If we do not feel trusted, that makes us feel insecure. Why should we trust in our abilities if others do not? And – on a more serious note – why should we act in good faith if others do not do the same for us? Of course, we can also feel a drive to prove ourselves, to show that we can be trusted. Mistakes will always be found if someone is looking for them. And if the one-off mistake, then leads to someone refusing to trust us at all, then this drive disappears.
Leaders who look for reasons to confirm their mistrust in others will find them.
Leaders who look for reasons to confirm their trust in others will find them.
Trust is rewarded, mistrust is confirmed.
What can we do?
You have seen that trust is not a given – for either side. You might even ask: if trust comes all too easily, how much is it worth? This does mean, however, that trust is work for everyone involved. Building a relationship of trust needs work, and it’s work that pays off. Because a solid relationship of trust leads to better health and better performance. It simplifies cooperation in an already complex world. And helps to prepare us to work together to meet the unknown challenges that lie ahead.
What can you do as a leader to strengthen the relationship of trust that you have with your team?
Simply talking about trust builds trust. Discuss what it’s like to trust in someone with your team or with individuals. In which circumstances do you find it comes easily? Where do you struggle as a leader? Why? What would help you?

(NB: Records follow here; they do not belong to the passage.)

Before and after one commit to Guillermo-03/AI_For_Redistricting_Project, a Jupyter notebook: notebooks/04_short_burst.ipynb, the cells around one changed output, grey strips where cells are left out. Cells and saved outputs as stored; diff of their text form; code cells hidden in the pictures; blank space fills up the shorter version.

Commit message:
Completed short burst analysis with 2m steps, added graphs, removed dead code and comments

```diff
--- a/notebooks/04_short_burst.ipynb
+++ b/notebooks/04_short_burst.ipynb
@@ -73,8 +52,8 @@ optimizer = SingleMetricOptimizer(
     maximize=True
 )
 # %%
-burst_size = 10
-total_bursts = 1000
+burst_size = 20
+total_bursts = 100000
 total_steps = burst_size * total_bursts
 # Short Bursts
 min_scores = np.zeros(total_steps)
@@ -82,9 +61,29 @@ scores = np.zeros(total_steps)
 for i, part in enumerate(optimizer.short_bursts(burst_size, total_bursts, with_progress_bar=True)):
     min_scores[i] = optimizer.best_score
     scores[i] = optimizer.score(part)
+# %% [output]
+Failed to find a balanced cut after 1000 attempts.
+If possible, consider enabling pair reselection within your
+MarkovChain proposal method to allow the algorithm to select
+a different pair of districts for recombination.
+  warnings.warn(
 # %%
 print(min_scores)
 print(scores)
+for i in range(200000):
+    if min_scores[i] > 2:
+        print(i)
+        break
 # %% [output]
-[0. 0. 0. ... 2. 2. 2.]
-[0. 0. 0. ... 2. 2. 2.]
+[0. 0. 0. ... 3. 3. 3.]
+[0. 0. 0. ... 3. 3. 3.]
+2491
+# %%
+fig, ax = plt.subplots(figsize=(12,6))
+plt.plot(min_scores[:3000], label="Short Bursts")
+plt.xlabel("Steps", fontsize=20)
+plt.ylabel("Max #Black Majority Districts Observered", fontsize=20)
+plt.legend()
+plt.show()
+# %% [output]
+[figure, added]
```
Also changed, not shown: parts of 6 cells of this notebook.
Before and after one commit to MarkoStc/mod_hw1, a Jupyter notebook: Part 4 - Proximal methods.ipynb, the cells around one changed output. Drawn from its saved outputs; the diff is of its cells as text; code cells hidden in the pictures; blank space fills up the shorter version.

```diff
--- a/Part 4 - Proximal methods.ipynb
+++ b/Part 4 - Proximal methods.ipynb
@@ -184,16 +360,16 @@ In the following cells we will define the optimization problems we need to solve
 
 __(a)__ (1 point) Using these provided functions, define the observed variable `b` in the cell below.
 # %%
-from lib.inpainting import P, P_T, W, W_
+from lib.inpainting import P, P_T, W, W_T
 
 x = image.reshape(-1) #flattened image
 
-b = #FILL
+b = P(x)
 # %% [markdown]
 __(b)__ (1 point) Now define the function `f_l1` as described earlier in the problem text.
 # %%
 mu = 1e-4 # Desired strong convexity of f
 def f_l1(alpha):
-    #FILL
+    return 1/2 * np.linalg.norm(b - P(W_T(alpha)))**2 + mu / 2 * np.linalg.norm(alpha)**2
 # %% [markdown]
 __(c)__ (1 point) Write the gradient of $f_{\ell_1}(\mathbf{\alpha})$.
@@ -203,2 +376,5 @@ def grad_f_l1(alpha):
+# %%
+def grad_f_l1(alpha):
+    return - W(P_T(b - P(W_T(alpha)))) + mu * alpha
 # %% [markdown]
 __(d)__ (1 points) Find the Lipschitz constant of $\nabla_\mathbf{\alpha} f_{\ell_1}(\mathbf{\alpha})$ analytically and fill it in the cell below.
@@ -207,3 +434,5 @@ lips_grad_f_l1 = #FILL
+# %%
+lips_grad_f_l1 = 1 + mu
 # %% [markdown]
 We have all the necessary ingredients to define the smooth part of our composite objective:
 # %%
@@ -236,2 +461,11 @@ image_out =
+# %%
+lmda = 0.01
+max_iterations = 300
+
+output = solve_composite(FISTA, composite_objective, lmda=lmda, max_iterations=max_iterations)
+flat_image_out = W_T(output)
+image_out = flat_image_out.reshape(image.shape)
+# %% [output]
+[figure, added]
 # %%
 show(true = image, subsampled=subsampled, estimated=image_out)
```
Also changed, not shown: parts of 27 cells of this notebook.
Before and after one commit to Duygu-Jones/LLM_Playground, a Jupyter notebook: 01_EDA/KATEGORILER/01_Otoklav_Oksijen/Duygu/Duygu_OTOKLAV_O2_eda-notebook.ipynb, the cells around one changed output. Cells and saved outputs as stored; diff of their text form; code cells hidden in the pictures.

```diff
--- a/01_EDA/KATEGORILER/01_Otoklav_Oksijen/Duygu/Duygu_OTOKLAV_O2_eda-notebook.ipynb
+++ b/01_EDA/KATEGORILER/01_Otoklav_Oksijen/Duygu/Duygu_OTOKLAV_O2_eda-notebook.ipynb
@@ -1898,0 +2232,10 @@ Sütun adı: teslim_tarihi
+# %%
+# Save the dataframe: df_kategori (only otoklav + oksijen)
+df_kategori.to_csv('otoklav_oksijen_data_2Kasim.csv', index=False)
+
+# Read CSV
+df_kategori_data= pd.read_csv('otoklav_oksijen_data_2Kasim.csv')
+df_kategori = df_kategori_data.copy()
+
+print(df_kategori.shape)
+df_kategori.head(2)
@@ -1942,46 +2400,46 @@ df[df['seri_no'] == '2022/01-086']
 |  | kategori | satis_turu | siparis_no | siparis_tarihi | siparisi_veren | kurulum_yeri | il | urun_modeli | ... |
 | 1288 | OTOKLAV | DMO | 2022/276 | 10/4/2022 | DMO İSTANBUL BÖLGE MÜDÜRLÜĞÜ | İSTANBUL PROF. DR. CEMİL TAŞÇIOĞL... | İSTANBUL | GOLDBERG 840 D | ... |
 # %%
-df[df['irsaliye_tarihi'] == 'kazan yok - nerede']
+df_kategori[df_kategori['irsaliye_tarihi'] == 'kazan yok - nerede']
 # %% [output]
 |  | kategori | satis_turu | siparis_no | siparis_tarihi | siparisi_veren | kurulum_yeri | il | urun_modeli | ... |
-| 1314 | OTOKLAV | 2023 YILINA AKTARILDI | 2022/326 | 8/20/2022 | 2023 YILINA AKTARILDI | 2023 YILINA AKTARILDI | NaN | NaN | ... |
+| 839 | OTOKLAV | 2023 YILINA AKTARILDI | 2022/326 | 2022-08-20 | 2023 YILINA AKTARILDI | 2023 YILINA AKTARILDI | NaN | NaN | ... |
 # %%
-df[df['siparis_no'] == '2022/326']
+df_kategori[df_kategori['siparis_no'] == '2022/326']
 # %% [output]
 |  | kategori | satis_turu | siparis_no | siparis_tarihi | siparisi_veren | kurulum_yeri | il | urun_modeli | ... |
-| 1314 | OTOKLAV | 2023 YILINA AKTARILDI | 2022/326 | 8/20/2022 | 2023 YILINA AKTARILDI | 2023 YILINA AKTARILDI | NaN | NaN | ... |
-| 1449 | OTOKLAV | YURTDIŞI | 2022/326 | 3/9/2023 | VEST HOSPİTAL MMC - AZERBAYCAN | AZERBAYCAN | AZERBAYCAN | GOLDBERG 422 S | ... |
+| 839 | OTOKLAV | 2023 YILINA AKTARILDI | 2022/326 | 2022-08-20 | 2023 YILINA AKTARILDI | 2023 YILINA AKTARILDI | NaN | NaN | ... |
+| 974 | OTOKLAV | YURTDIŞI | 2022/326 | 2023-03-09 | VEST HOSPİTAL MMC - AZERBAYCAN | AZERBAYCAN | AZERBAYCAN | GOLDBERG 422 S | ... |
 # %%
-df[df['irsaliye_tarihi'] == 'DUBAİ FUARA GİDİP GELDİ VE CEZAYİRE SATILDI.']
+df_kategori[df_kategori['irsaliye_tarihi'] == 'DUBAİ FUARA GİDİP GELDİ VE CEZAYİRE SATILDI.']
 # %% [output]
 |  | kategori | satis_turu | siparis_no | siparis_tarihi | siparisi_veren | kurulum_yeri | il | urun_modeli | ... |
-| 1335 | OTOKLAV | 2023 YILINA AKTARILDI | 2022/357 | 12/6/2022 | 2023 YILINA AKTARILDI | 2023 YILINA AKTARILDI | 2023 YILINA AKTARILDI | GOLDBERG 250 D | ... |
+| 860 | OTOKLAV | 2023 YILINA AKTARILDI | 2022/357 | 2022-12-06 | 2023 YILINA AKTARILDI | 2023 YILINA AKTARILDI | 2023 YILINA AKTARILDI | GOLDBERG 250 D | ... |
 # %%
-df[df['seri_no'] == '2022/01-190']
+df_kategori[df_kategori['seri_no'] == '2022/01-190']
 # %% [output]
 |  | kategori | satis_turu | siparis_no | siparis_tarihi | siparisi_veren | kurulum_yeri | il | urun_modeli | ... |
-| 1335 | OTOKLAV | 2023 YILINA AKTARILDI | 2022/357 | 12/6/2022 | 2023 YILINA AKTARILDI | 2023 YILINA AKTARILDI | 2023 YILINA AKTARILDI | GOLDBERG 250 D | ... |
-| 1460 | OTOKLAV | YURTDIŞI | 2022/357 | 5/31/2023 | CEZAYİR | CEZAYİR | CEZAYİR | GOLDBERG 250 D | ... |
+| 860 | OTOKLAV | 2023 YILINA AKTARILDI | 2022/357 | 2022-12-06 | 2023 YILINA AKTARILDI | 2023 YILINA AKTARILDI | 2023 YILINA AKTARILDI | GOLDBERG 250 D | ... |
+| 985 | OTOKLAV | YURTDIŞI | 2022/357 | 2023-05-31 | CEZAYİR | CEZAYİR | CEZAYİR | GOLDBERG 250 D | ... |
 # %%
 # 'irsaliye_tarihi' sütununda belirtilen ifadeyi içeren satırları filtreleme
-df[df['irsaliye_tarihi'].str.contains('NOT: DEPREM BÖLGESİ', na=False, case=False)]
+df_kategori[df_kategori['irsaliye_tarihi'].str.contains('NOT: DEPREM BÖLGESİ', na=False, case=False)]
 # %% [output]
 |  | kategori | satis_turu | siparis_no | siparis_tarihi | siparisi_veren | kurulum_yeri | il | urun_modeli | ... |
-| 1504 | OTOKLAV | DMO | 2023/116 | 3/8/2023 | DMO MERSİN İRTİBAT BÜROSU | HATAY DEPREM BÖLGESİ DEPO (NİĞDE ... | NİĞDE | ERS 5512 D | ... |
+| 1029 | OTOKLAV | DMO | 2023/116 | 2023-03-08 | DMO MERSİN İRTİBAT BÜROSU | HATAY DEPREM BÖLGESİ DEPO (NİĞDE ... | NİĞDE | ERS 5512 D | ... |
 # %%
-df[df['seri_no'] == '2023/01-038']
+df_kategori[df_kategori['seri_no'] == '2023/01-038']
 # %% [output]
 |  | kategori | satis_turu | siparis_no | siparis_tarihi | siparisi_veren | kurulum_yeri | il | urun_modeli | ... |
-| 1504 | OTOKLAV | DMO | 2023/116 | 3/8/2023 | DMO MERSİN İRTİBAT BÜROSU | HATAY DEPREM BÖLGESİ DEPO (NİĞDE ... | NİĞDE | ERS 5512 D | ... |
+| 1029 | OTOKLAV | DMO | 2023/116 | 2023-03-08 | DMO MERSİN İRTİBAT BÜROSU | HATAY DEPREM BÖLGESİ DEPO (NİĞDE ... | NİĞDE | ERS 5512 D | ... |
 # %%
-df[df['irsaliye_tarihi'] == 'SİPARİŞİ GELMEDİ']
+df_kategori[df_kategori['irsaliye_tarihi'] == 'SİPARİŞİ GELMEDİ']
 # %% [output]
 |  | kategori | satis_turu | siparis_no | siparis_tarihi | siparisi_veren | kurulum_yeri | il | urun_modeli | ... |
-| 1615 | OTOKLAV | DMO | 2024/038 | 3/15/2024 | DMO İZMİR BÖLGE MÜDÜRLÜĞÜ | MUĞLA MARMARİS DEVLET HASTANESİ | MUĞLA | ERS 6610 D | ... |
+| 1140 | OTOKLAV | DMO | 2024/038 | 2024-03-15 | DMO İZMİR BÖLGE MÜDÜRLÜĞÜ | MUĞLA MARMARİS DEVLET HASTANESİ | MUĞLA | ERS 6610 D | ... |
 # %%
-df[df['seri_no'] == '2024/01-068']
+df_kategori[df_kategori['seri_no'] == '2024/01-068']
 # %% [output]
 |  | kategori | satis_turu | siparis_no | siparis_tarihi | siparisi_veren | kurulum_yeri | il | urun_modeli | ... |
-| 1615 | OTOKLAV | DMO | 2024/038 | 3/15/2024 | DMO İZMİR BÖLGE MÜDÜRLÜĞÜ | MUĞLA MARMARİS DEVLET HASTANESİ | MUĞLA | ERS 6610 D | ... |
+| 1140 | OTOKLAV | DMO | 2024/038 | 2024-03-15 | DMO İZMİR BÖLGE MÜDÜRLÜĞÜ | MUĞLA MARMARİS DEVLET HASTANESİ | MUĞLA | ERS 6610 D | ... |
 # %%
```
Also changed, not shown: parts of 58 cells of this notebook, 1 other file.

Monitor your own behavior during these discussions. What makes you feel more confident? How do you notice when you find it difficult to trust someone? What exactly is your concern?
Ask your team and individuals to what extent they feel trusted by you. What is it like for the people on your team? Where do they wish you would trust them more? Where might you also want more guidance and control?
Start by clearly defining how much trust you can give in each area. Choose a specific area of action. Talk about the amount of responsibility you can delegate in that area. There are also methods for this, such as “delegation poker” which determines to what extent each task will be delegated.
Do an experiment. Do trust exercises, together with your team. Agree with one another when and how you will review and evaluate your experiences together. Stick to that agreement.
It is not always easy to talk about trust, or about why it is hard sometimes. These are not always easy conversations.
But building a solid relationship of trust with the team makes everything that comes later so much easier.
So, take the next opportunity and go have a chat with your team. You can do it.
I trust you.